doomed. All the developnent which means jobs, food, money, land, homes,
health, education for the people, peaceful living for the people, all these
would have been gone. All the efforts of development would have been in vain.
Once again Sri Lanka would have gone back to being yet another basket case among
the poorer nations of the world. Our people would have lived in terror and fear
of their own shadows. But fortunately the Police and the Armed services, working
under very severe difficulties, under great strain and the large mass of our
disciplined people in the country, helped the Government to deal with this
situation. The danger is not yet over. There are still groups using every means
they can, particularly of rumour to start new riots all over again. There were
looters waiting to take advantage of this situation. They are not concerned with
Sinhala or Tamil or any other race or issue. They
are neither patriotic nor one bit worried about the future. They are worried
about tomorrow’s loot. They exist only when there is disorder. They are
Everyone’s family is now in danger and the remedy now is in your hands. The
Government has a right to ask you to help the Government to protect you. You
have a right to demand of the Government that the Government
protects you. But both these things have one common feature. A togetherness
between the people and the Government. The Government by itself cannot protect
anybody. The people cannot by itself ask the Government to protect them if they
do not help. Now can you help? We are not asking you to fight in the streets.
You can help by giving your support and confident to President Jayewardena. He
is the Head of State, and if this crisis is to be overcome, he and he alone can
help us all, without help to overcome it, and to bring back peace and order in

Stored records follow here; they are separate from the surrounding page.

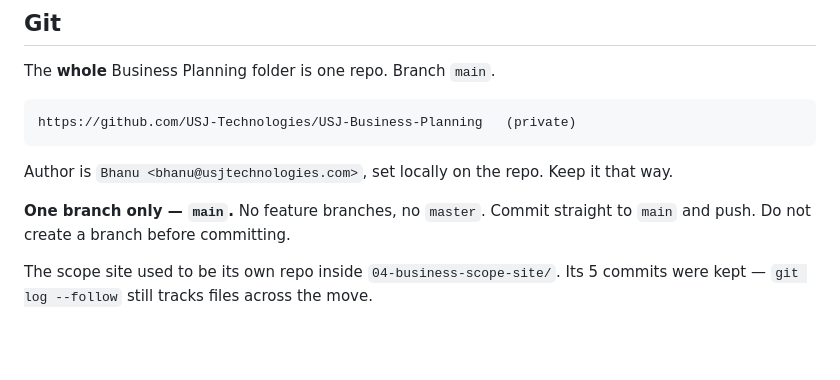
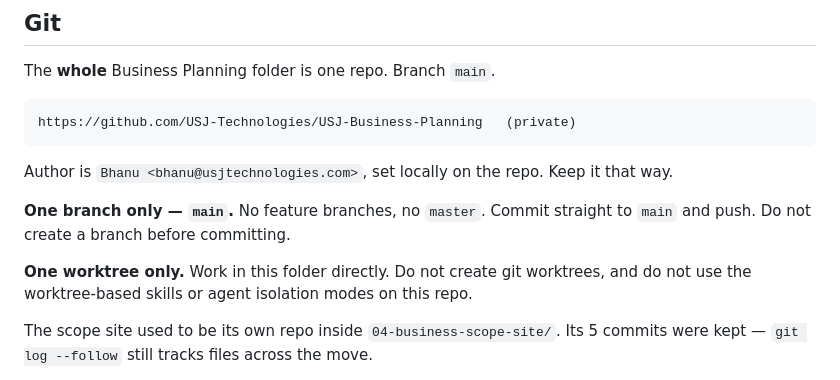
Before and after one commit to USJ-Technologies/USJ-Business-Planning, a Markdown page: CLAUDE.md, the part around the change. Rendered like a GitHub page; blank space fills up the shorter version.

Commit message:
Work in one worktree only

```diff
--- a/CLAUDE.md
+++ b/CLAUDE.md
@@ -135,6 +135,9 @@ Author is `Bhanu <bhanu@usjtechnologies.com>`, set locally on the repo. Keep it
 **One branch only — `main`.** No feature branches, no `master`. Commit straight to `main`
 and push. Do not create a branch before committing.
 
+**One worktree only.** Work in this folder directly. Do not create git worktrees, and do
+not use the worktree-based skills or agent isolation modes on this repo.
+
 The scope site used to be its own repo inside `04-business-scope-site/`. Its 5 commits were
 kept — `git log --follow` still tracks files across the move.
 
```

this country. You can help by keeping calm, even if the people round you get
excited and angry. All of us are going through a terrible strain. Most of us are
anxious for someone or another, some parts of one family. This is natural. It is

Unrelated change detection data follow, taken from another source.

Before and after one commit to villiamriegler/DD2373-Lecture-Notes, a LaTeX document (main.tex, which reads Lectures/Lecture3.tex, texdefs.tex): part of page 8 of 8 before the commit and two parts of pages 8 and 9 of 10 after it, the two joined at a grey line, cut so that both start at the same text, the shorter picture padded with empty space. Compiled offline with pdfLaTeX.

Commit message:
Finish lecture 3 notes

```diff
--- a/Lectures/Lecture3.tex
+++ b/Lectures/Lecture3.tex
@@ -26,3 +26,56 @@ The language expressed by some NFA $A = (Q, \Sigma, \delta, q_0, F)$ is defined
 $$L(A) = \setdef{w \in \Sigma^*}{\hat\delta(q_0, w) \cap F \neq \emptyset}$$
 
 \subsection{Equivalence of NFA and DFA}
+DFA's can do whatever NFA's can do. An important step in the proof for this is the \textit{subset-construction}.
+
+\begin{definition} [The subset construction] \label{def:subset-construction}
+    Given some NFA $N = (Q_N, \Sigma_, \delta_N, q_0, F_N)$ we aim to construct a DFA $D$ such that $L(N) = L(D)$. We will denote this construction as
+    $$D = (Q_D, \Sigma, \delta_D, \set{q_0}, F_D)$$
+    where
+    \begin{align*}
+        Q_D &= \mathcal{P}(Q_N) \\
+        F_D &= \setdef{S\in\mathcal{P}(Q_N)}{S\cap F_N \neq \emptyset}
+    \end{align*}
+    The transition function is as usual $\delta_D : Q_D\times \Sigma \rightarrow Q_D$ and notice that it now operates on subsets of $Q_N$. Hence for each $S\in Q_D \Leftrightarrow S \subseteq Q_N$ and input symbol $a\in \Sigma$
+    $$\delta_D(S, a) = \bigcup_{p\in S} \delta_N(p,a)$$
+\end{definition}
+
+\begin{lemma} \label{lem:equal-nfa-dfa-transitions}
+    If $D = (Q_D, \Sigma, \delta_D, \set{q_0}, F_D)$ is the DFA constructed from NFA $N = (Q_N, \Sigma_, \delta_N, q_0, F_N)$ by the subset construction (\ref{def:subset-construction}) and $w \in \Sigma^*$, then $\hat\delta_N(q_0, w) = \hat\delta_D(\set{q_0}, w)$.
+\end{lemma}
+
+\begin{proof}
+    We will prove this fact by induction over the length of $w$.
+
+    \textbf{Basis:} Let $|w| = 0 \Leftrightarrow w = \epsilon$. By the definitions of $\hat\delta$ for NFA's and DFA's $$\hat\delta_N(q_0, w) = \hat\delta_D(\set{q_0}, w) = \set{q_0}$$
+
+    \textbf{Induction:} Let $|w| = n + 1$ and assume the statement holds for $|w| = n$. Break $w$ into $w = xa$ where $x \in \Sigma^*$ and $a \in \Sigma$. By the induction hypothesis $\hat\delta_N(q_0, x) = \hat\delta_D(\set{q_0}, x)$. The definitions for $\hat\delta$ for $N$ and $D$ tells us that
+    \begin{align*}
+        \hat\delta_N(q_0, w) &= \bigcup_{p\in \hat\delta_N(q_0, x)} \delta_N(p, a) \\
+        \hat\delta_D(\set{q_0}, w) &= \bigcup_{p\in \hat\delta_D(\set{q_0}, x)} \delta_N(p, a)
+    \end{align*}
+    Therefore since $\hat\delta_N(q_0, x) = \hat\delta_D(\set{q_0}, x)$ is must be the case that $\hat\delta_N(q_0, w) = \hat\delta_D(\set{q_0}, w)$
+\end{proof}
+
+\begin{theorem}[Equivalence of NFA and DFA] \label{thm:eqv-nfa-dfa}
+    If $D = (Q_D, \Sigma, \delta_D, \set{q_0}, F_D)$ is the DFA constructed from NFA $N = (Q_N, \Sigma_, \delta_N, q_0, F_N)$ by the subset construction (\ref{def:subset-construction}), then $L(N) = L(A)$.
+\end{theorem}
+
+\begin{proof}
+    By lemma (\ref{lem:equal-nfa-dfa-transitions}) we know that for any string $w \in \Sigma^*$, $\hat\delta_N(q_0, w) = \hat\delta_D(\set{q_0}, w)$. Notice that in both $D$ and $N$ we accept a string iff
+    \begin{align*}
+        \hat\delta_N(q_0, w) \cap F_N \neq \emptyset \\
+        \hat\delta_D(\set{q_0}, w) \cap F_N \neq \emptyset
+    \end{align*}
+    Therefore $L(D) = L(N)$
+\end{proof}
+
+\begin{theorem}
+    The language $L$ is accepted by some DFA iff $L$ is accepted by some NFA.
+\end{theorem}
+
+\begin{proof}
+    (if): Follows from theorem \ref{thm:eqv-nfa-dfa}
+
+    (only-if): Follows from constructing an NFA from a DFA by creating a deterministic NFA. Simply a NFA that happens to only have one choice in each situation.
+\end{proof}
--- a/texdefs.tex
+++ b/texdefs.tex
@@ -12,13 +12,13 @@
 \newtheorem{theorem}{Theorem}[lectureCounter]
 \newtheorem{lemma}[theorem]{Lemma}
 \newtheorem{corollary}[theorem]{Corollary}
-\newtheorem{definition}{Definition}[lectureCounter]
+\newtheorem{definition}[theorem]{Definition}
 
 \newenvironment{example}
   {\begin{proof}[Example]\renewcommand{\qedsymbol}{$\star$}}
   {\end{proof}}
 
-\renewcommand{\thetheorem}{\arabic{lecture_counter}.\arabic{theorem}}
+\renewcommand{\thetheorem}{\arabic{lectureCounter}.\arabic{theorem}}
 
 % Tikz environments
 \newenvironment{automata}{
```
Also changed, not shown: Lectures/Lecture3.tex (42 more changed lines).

natural to be irritated and angry under the circumstances. Trying to find
someone to blame. Nobody blames himself or herself. We always try to find
someone to blame. Therefore, in this crisis if we can keep calm and not trying

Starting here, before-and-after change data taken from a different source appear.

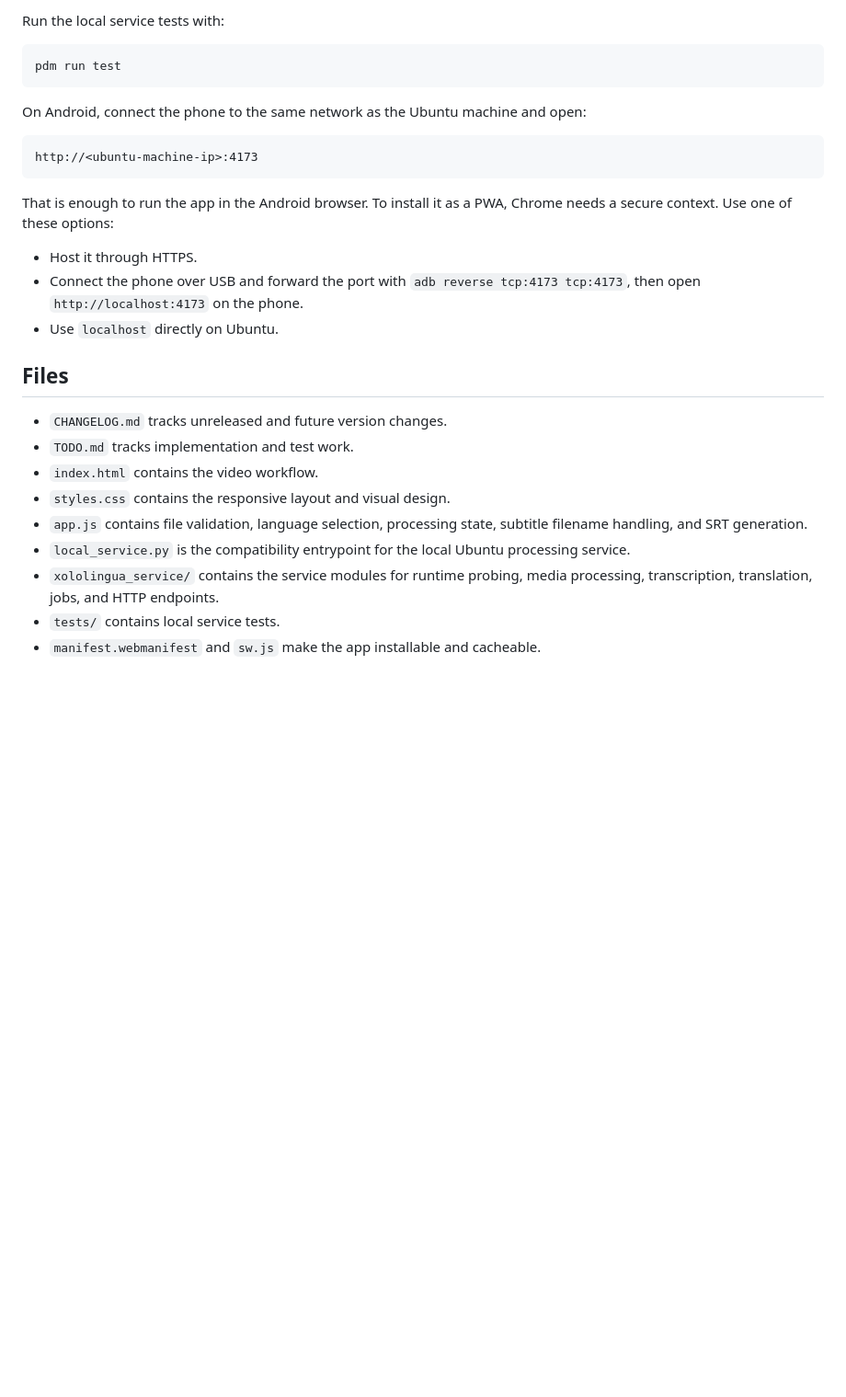
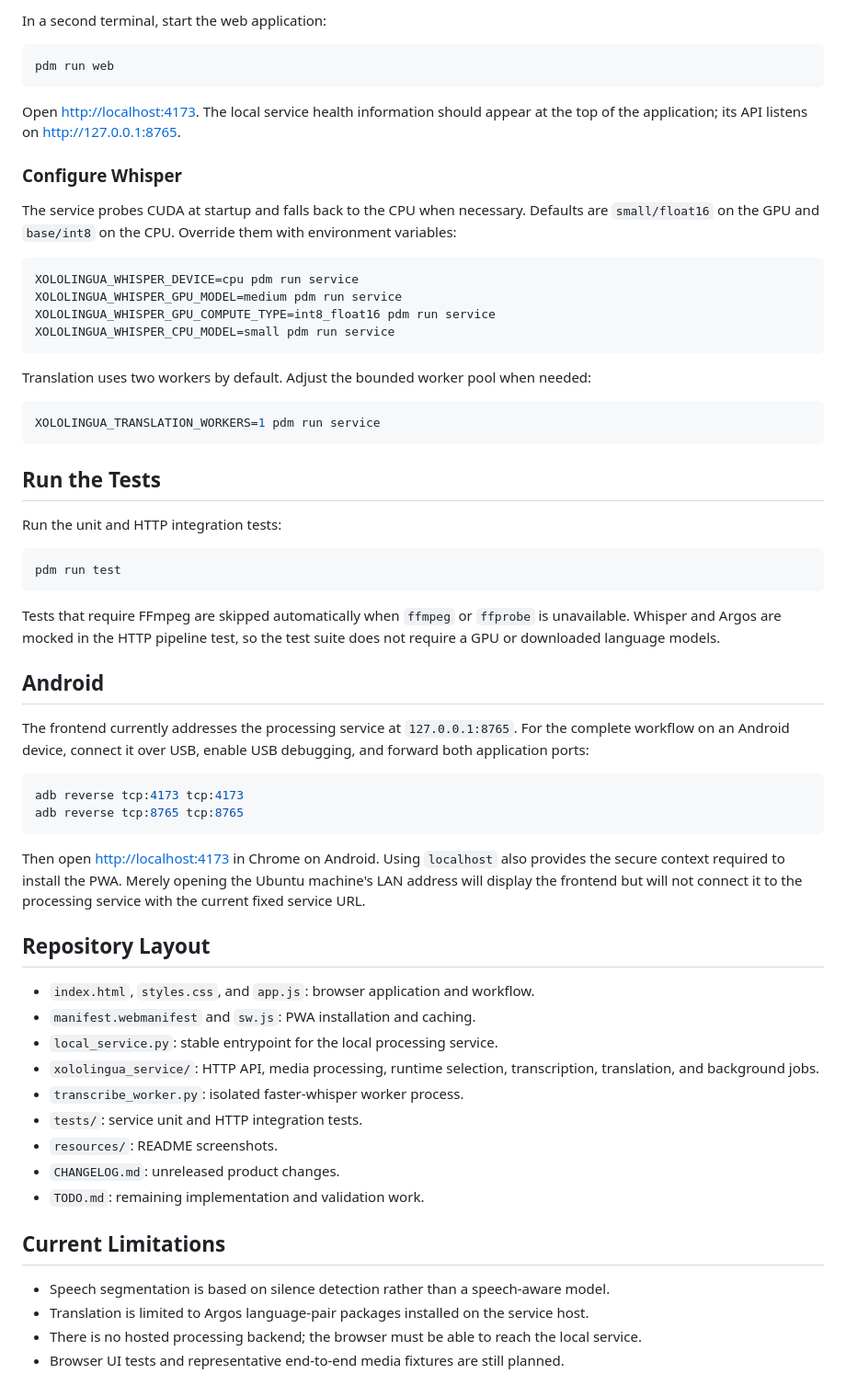
Before and after one commit to mathieu-xy082/xololingua, a Markdown page: README.md, the part around one of its changes. Shown at 92% size. Rendered like a GitHub page; blank space fills up the shorter version.

````diff
--- a/README.md
+++ b/README.md
@@ -69,31 +130,66 @@ XOLOLINGUA_TRANSLATION_WORKERS=2 pdm run service
 ```
 
-Run the local service tests with:
+In a second terminal, start the web application:
+
+```bash
+pdm run web
+```
+
+Open <http://localhost:4173>. The local service health information should appear at the top of the application; its API listens on <http://127.0.0.1:8765>.
+
+### Configure Whisper
+
+The service probes CUDA at startup and falls back to the CPU when necessary. Defaults are `small/float16` on the GPU and `base/int8` on the CPU. Override them with environment variables:
+
+```bash
+XOLOLINGUA_WHISPER_DEVICE=cpu pdm run service
+XOLOLINGUA_WHISPER_GPU_MODEL=medium pdm run service
+XOLOLINGUA_WHISPER_GPU_COMPUTE_TYPE=int8_float16 pdm run service
+XOLOLINGUA_WHISPER_CPU_MODEL=small pdm run service
+```
+
+Translation uses two workers by default. Adjust the bounded worker pool when needed:
+
+```bash
+XOLOLINGUA_TRANSLATION_WORKERS=1 pdm run service
+```
+
+## Run the Tests
+
+Run the unit and HTTP integration tests:
 
 ```bash
 pdm run test
 ```
 
-On Android, connect the phone to the same network as the Ubuntu machine and open:
+Tests that require FFmpeg are skipped automatically when `ffmpeg` or `ffprobe` is unavailable. Whisper and Argos are mocked in the HTTP pipeline test, so the test suite does not require a GPU or downloaded language models.
 
-```text
-http://<ubuntu-machine-ip>:4173
+## Android
+
+The frontend currently addresses the processing service at `127.0.0.1:8765`. For the complete workflow on an Android device, connect it over USB, enable USB debugging, and forward both application ports:
+
+```bash
+adb reverse tcp:4173 tcp:4173
+adb reverse tcp:8765 tcp:8765
 ```
 
-That is enough to run the app in the Android browser. To install it as a PWA, Chrome needs a secure context. Use one of these options:
+Then open <http://localhost:4173> in Chrome on Android. Using `localhost` also provides the secure context required to install the PWA. Merely opening the Ubuntu machine's LAN address will display the frontend but will not connect it to the processing service with the current fixed service URL.
 
-- Host it through HTTPS.
-- Connect the phone over USB and forward the port with `adb reverse tcp:4173 tcp:4173`, then open `http://localhost:4173` on the phone.
-- Use `localhost` directly on Ubuntu.
+## Repository Layout
 
-## Files
+- `index.html`, `styles.css`, and `app.js`: browser application and workflow.
+- `manifest.webmanifest` and `sw.js`: PWA installation and caching.
+- `local_service.py`: stable entrypoint for the local processing service.
+- `xololingua_service/`: HTTP API, media processing, runtime selection, transcription, translation, and background jobs.
+- `transcribe_worker.py`: isolated faster-whisper worker process.
+- `tests/`: service unit and HTTP integration tests.
+- `resources/`: README screenshots.
+- `CHANGELOG.md`: unreleased product changes.
+- `TODO.md`: remaining implementation and validation work.
 
-- `CHANGELOG.md` tracks unreleased and future version changes.
-- `TODO.md` tracks implementation and test work.
-- `index.html` contains the video workflow.
-- `styles.css` contains the responsive layout and visual design.
-- `app.js` contains file validation, language selection, processing state, subtitle filename handling, and SRT generation.
-- `local_service.py` is the compatibility entrypoint for the local Ubuntu processing service.
-- `xololingua_service/` contains the service modules for runtime probing, media processing, transcription, translation, jobs, and HTTP endpoints.
-- `tests/` contains local service tests.
-- `manifest.webmanifest` and `sw.js` make the app installable and cacheable.
+## Current Limitations
+
+- Speech segmentation is based on silence detection rather than a speech-aware model.
+- Translation is limited to Argos language-pair packages installed on the service host.
+- There is no hosted processing backend; the browser must be able to reach the local service.
+- Browser UI tests and representative end-to-end media fixtures are still planned.
````
Also changed, not shown: other parts of README.md (+103 -42 lines).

to find people to blame (we can do that later) we can help.
We can help by forming vigilance Committees, in our streets, in our gardens, in our
cities and towns. We can help by helping those who have formed these Societies.
We can help by not passing on rumour, tots of these rumours are passed on the
telephone. ‘Did you hear’, somebody says. ‘I heard from a very reliable
friend’, and these reliable friends have heard from other reliable friends,
and if only these ‘reliable friends’ WILL KEEP THEIR MOUTHS SHUT, many of
the trouble we had would not have occurred. For example, somebody
invented a rumour that there were terrorists on the roofs of tall buildings in
the Fort and that they were shooting at our troops. THERE WAS NO SUCH THING. But
it became so believable, people described them. They said they were in uniform.
There were some who invented a beautiful story that some of these people were
white people, from some other country. And one was a magnificent invention. The
person said he saw one of them dead and his body was white.
This is what imagination, fevered imagination can create, out of nothing.
What really happened you have read in the daily Press. Some people from a roof
(some Sri Lankan people, some Sinhalese people) threw some explosive at our
troops. Our troops fired back and these people on the roof, some of them died.
That is how these rumours began. But see, what you heard was not what happened.
What you heard was a fantastic story, a deadly story. It caused panic. People
ran for their lives. That is what rumour can do. So, you can stop it. It’s you. If you do not repeat it to somebody else the rumour stops at
your door. You can help in that way. You can help by not helping thugs and
looters. This is no time to show your sympathy for the man in the next gardens
of whom some people are afraid.
Therefore, my friends, in this hour of shame and misery for Sri Lanka let us
get back together in groups to save our little country so that we shall ensure
for the future once again a free society for us and for our children."